Being older means that I now have a fuller perspective on what it means to be a parent, I think I see a bigger picture as I am no longer distracted by things that meant so much more to me in the past than they do now.

Being older means that I had already settled into a ‘comfortable’ more sedate life. I had already stopped the partying and I am now far more contented with family nights in front of TV and going to bed early – in a way that I never could have been previously.

Being older means that I do not feel like I am missing out, I feel like I have ‘been there and done that’ and I am happy to see others living the life I used to lead without feeling remotely envious.

Being older means that I have a long history with my partner (now in our third decade), it means that we are not working on our relationship with the intensity that is required for newer couples – especially when faced with difficulties. We are able to face the challenges adoption has brought to our partnership with more self assurance and a greater sense of security than younger relationships possibly offer.
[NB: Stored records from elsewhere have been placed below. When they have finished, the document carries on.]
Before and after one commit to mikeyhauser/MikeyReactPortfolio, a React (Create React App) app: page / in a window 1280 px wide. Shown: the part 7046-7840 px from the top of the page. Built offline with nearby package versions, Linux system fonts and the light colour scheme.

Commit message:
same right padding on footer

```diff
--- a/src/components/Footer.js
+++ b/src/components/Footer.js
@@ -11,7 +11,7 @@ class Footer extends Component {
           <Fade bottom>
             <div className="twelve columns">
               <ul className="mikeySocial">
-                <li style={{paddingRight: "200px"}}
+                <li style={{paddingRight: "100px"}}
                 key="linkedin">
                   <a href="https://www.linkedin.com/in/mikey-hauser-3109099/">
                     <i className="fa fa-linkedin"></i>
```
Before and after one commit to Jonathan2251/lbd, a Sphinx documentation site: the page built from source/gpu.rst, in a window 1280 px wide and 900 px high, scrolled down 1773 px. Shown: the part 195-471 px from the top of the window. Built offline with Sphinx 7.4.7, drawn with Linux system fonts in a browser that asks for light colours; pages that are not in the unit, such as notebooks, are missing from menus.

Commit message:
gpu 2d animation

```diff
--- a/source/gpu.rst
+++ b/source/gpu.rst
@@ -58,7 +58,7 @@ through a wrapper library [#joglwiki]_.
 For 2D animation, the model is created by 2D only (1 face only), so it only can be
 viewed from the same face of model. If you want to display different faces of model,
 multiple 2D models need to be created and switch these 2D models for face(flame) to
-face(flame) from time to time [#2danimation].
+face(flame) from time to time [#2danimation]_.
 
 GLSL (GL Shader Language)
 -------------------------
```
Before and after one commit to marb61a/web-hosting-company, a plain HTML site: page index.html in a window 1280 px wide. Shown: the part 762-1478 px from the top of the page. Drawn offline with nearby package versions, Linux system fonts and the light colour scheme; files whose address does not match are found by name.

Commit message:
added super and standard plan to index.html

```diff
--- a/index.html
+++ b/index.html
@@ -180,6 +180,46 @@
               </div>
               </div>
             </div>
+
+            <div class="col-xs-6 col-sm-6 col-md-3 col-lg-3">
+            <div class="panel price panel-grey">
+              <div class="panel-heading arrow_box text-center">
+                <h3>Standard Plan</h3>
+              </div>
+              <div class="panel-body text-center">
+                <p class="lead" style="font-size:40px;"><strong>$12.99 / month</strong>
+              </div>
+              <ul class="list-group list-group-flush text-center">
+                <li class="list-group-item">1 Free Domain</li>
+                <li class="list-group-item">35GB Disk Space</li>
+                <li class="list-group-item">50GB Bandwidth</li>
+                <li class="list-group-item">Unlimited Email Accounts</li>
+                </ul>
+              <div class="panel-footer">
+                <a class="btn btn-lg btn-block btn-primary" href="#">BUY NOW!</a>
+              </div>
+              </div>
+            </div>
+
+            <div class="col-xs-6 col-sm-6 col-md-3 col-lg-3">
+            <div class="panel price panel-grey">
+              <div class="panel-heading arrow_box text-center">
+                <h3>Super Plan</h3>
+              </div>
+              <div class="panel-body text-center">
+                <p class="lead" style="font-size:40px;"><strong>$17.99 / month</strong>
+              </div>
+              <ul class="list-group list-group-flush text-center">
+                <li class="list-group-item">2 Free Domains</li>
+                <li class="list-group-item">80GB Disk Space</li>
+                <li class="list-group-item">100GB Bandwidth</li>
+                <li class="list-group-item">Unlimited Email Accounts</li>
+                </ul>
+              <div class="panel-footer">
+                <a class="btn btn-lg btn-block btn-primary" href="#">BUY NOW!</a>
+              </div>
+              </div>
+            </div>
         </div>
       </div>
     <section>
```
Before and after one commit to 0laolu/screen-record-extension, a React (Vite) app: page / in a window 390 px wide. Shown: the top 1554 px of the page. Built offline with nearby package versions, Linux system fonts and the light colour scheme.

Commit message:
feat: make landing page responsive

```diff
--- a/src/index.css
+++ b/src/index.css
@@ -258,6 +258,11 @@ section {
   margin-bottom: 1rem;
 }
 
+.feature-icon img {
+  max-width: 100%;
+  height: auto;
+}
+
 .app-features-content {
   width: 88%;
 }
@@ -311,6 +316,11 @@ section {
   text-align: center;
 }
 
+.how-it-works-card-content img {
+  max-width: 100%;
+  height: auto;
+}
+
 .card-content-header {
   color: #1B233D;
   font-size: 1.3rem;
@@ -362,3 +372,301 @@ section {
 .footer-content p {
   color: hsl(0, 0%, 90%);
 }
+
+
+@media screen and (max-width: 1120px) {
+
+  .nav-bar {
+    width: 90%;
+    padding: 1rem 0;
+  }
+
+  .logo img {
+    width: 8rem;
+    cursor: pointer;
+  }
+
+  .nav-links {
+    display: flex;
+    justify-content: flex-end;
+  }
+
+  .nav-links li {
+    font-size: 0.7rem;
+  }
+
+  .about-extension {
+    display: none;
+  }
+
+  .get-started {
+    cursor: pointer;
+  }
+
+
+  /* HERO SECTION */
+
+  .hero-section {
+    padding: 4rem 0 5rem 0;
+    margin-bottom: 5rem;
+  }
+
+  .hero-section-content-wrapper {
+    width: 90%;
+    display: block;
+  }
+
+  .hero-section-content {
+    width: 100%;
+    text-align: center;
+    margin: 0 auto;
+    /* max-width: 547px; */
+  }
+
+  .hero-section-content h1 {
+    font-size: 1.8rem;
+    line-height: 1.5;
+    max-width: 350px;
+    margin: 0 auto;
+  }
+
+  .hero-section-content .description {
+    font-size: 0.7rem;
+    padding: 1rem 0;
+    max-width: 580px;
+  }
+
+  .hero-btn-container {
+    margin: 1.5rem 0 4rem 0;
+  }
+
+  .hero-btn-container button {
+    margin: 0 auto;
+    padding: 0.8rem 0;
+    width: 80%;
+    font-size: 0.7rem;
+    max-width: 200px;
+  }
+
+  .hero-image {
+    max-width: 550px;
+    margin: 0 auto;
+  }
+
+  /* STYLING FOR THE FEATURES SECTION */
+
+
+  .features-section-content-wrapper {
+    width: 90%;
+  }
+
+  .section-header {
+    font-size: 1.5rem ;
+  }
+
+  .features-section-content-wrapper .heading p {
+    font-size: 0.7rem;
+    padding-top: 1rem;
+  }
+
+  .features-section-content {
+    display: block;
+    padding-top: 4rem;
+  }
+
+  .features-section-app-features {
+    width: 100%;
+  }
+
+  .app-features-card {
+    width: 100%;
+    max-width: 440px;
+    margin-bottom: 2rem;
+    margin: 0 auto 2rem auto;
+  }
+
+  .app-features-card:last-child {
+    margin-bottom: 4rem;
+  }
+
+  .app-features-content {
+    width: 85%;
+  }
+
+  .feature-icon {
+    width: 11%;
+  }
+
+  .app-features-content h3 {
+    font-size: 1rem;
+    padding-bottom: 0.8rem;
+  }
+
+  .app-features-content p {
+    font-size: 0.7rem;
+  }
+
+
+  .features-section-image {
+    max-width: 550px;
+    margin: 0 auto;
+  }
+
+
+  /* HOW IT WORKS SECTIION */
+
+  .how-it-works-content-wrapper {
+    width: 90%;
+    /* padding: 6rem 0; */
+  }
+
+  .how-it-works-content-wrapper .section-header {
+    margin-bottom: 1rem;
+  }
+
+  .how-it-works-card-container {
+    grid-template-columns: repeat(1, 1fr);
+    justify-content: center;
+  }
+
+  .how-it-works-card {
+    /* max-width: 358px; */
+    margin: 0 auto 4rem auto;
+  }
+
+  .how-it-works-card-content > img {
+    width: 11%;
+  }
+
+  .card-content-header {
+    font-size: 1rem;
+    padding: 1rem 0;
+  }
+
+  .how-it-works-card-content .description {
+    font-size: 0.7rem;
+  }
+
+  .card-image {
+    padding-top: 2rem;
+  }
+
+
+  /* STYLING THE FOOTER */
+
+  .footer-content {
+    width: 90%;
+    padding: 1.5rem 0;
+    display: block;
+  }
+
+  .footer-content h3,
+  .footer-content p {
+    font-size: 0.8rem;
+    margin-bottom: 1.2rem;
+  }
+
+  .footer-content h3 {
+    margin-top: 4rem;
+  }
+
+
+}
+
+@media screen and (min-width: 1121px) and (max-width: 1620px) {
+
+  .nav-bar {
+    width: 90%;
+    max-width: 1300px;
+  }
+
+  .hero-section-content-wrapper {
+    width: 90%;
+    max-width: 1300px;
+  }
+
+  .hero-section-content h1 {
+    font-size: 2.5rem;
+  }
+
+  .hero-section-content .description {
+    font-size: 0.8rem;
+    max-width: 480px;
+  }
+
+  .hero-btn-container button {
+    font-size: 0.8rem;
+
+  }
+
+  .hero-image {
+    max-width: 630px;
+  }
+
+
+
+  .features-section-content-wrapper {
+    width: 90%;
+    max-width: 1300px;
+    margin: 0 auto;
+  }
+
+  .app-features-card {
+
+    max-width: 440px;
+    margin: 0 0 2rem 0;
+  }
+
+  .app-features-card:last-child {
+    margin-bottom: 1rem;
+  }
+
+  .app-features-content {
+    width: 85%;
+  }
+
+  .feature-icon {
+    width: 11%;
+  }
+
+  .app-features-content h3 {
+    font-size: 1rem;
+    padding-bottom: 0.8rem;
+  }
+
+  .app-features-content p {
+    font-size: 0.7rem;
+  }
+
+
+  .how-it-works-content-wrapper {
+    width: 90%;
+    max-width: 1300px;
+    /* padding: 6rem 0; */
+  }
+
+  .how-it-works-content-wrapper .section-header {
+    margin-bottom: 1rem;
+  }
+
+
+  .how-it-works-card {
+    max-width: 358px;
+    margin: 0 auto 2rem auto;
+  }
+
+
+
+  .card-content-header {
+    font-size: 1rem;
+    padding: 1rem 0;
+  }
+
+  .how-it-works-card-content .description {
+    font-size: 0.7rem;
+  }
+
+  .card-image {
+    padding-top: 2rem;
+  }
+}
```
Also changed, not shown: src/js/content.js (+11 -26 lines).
Being older means that I am more financially secure which results in me not having to parent around the worry and stress that month to month budgeting can bring to a family. It means that our family has the luxury of a stay-at-home parent and it means that we are able to give our sons experiences that we would not have been able to a decade or so ago, experiences that they clearly learn from and which are of great value to them and indeed to us as a family, experiences that they clearly get great joy and happiness from.

Being older means that my life is far more established and that as a consequence I have time, more time to focus on my sons and on my family, more time to make it all work.

Actually – *****

Being older and coming to parenting so late has worried me greatly.

Being older very nearly stopped me from adopting and it was a huge consideration at the time.

Being older almost prevented my boys from having a forever family, at 5 and 6 they too were (rather ironically) seen as ‘older’ and being siblings and having attachment issues they were difficult to place, it has been stated that we were a last opportunity of adoption for them.

Being older almost stopped my world from being filled with a happiness and a love that transcends anything I could ever have imagined.

So –
On reflection I guess I can see that my worrying was in vain – as surely the positives so greatly outweigh the negatives.

There is no perfect age to be a parent – I guess no matter what age, we all just have to make sure that we try to excel in what we can. Isn’t that the best any parent can do?